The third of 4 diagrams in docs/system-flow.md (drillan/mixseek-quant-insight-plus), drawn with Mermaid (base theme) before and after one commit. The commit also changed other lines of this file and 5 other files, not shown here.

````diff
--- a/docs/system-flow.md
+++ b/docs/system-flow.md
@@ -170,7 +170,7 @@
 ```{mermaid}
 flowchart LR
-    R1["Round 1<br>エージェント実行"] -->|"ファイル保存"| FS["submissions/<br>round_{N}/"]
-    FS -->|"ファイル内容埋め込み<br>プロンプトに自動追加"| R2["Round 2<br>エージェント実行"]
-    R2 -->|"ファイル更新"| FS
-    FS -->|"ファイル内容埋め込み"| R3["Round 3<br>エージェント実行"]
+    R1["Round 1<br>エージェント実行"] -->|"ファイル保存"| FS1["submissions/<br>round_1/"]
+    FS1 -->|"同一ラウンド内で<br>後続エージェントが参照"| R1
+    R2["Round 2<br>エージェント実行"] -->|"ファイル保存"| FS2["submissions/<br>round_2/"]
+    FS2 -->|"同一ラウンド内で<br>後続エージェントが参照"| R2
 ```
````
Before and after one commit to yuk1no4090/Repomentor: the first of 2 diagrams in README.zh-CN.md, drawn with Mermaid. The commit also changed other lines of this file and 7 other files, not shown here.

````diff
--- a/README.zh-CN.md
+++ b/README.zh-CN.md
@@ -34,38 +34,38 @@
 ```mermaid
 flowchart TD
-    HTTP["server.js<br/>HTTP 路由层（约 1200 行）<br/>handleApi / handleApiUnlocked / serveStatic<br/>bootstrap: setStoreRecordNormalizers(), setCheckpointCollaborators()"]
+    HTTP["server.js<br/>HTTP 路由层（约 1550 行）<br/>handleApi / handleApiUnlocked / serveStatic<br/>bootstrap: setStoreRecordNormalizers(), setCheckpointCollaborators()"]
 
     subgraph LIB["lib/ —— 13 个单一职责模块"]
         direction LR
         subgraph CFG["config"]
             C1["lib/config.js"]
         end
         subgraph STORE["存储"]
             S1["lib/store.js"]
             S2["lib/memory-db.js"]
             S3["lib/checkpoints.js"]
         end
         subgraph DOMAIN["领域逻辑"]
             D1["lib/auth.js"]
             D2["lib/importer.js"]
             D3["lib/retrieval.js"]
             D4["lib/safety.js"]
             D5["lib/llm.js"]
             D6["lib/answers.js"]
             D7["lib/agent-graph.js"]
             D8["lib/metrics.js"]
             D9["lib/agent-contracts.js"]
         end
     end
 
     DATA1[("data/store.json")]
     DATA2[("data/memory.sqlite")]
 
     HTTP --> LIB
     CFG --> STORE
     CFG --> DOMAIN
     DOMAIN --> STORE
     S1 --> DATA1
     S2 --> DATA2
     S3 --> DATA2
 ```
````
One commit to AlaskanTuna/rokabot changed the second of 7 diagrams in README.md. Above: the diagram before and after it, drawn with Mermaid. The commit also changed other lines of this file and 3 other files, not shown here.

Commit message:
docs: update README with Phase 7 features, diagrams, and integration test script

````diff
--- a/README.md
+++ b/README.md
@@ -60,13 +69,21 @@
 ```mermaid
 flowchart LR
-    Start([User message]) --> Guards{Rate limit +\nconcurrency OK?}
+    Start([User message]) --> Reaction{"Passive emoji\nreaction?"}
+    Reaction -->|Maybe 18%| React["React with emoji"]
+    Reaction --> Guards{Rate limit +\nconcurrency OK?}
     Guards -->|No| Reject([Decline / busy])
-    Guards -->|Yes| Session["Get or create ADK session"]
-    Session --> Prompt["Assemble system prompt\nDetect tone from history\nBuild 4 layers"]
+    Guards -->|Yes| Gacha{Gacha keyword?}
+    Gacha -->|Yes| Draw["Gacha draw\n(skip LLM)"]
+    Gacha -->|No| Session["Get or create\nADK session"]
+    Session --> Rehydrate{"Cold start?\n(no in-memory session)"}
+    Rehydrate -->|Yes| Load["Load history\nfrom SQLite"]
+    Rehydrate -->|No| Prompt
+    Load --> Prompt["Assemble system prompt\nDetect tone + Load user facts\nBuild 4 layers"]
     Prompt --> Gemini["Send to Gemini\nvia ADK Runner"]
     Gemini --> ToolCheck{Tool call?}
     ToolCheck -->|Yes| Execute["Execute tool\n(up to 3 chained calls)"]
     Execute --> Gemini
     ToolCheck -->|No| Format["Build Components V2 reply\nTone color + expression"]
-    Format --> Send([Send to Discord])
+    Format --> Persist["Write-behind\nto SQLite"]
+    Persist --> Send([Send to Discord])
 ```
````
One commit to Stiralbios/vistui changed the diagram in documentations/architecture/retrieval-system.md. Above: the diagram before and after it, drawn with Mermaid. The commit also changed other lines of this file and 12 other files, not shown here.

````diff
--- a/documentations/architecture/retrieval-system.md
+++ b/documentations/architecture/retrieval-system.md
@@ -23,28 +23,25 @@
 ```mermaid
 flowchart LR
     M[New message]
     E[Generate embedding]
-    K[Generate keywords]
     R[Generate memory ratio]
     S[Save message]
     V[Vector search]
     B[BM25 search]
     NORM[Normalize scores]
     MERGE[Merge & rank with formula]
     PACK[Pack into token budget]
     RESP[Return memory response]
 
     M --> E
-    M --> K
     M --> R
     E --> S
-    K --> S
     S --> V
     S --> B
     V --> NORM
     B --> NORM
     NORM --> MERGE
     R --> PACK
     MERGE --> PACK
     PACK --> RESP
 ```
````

Required action: Your task is to reproduce each entry exactly.

Solved exercise:
The third of 4 diagrams in docs/system-flow.md (drillan/mixseek-quant-insight-plus), drawn with Mermaid (base theme) before and after one commit. The commit also changed other lines of this file and 5 other files, not shown here.

````diff
--- a/docs/system-flow.md
+++ b/docs/system-flow.md
@@ -170,7 +170,7 @@
 ```{mermaid}
 flowchart LR
-    R1["Round 1<br>エージェント実行"] -->|"ファイル保存"| FS["submissions/<br>round_{N}/"]
-    FS -->|"ファイル内容埋め込み<br>プロンプトに自動追加"| R2["Round 2<br>エージェント実行"]
-    R2 -->|"ファイル更新"| FS
-    FS -->|"ファイル内容埋め込み"| R3["Round 3<br>エージェント実行"]
+    R1["Round 1<br>エージェント実行"] -->|"ファイル保存"| FS1["submissions/<br>round_1/"]
+    FS1 -->|"同一ラウンド内で<br>後続エージェントが参照"| R1
+    R2["Round 2<br>エージェント実行"] -->|"ファイル保存"| FS2["submissions/<br>round_2/"]
+    FS2 -->|"同一ラウンド内で<br>後続エージェントが参照"| R2
 ```
````
Before and after one commit to yuk1no4090/Repomentor: the first of 2 diagrams in README.zh-CN.md, drawn with Mermaid. The commit also changed other lines of this file and 7 other files, not shown here.

````diff
--- a/README.zh-CN.md
+++ b/README.zh-CN.md
@@ -34,38 +34,38 @@
 ```mermaid
 flowchart TD
-    HTTP["server.js<br/>HTTP 路由层（约 1200 行）<br/>handleApi / handleApiUnlocked / serveStatic<br/>bootstrap: setStoreRecordNormalizers(), setCheckpointCollaborators()"]
+    HTTP["server.js<br/>HTTP 路由层（约 1550 行）<br/>handleApi / handleApiUnlocked / serveStatic<br/>bootstrap: setStoreRecordNormalizers(), setCheckpointCollaborators()"]
 
     subgraph LIB["lib/ —— 13 个单一职责模块"]
         direction LR
         subgraph CFG["config"]
             C1["lib/config.js"]
         end
         subgraph STORE["存储"]
             S1["lib/store.js"]
             S2["lib/memory-db.js"]
             S3["lib/checkpoints.js"]
         end
         subgraph DOMAIN["领域逻辑"]
             D1["lib/auth.js"]
             D2["lib/importer.js"]
             D3["lib/retrieval.js"]
             D4["lib/safety.js"]
             D5["lib/llm.js"]
             D6["lib/answers.js"]
             D7["lib/agent-graph.js"]
             D8["lib/metrics.js"]
             D9["lib/agent-contracts.js"]
         end
     end
 
     DATA1[("data/store.json")]
     DATA2[("data/memory.sqlite")]
 
     HTTP --> LIB
     CFG --> STORE
     CFG --> DOMAIN
     DOMAIN --> STORE
     S1 --> DATA1
     S2 --> DATA2
     S3 --> DATA2
 ```
````
One commit to AlaskanTuna/rokabot changed the second of 7 diagrams in README.md. Above: the diagram before and after it, drawn with Mermaid. The commit also changed other lines of this file and 3 other files, not shown here.

Commit message:
docs: update README with Phase 7 features, diagrams, and integration test script

````diff
--- a/README.md
+++ b/README.md
@@ -60,13 +69,21 @@
 ```mermaid
 flowchart LR
-    Start([User message]) --> Guards{Rate limit +\nconcurrency OK?}
+    Start([User message]) --> Reaction{"Passive emoji\nreaction?"}
+    Reaction -->|Maybe 18%| React["React with emoji"]
+    Reaction --> Guards{Rate limit +\nconcurrency OK?}
     Guards -->|No| Reject([Decline / busy])
-    Guards -->|Yes| Session["Get or create ADK session"]
-    Session --> Prompt["Assemble system prompt\nDetect tone from history\nBuild 4 layers"]
+    Guards -->|Yes| Gacha{Gacha keyword?}
+    Gacha -->|Yes| Draw["Gacha draw\n(skip LLM)"]
+    Gacha -->|No| Session["Get or create\nADK session"]
+    Session --> Rehydrate{"Cold start?\n(no in-memory session)"}
+    Rehydrate -->|Yes| Load["Load history\nfrom SQLite"]
+    Rehydrate -->|No| Prompt
+    Load --> Prompt["Assemble system prompt\nDetect tone + Load user facts\nBuild 4 layers"]
     Prompt --> Gemini["Send to Gemini\nvia ADK Runner"]
     Gemini --> ToolCheck{Tool call?}
     ToolCheck -->|Yes| Execute["Execute tool\n(up to 3 chained calls)"]
     Execute --> Gemini
     ToolCheck -->|No| Format["Build Components V2 reply\nTone color + expression"]
-    Format --> Send([Send to Discord])
+    Format --> Persist["Write-behind\nto SQLite"]
+    Persist --> Send([Send to Discord])
 ```
````
One commit to Stiralbios/vistui changed the diagram in documentations/architecture/retrieval-system.md. Above: the diagram before and after it, drawn with Mermaid. The commit also changed other lines of this file and 12 other files, not shown here.

````diff
--- a/documentations/architecture/retrieval-system.md
+++ b/documentations/architecture/retrieval-system.md
@@ -23,28 +23,25 @@
 ```mermaid
 flowchart LR
     M[New message]
     E[Generate embedding]
-    K[Generate keywords]
     R[Generate memory ratio]
     S[Save message]
     V[Vector search]
     B[BM25 search]
     NORM[Normalize scores]
     MERGE[Merge & rank with formula]
     PACK[Pack into token budget]
     RESP[Return memory response]
 
     M --> E
-    M --> K
     M --> R
     E --> S
-    K --> S
     S --> V
     S --> B
     V --> NORM
     B --> NORM
     NORM --> MERGE
     R --> PACK
     MERGE --> PACK
     PACK --> RESP
 ```
````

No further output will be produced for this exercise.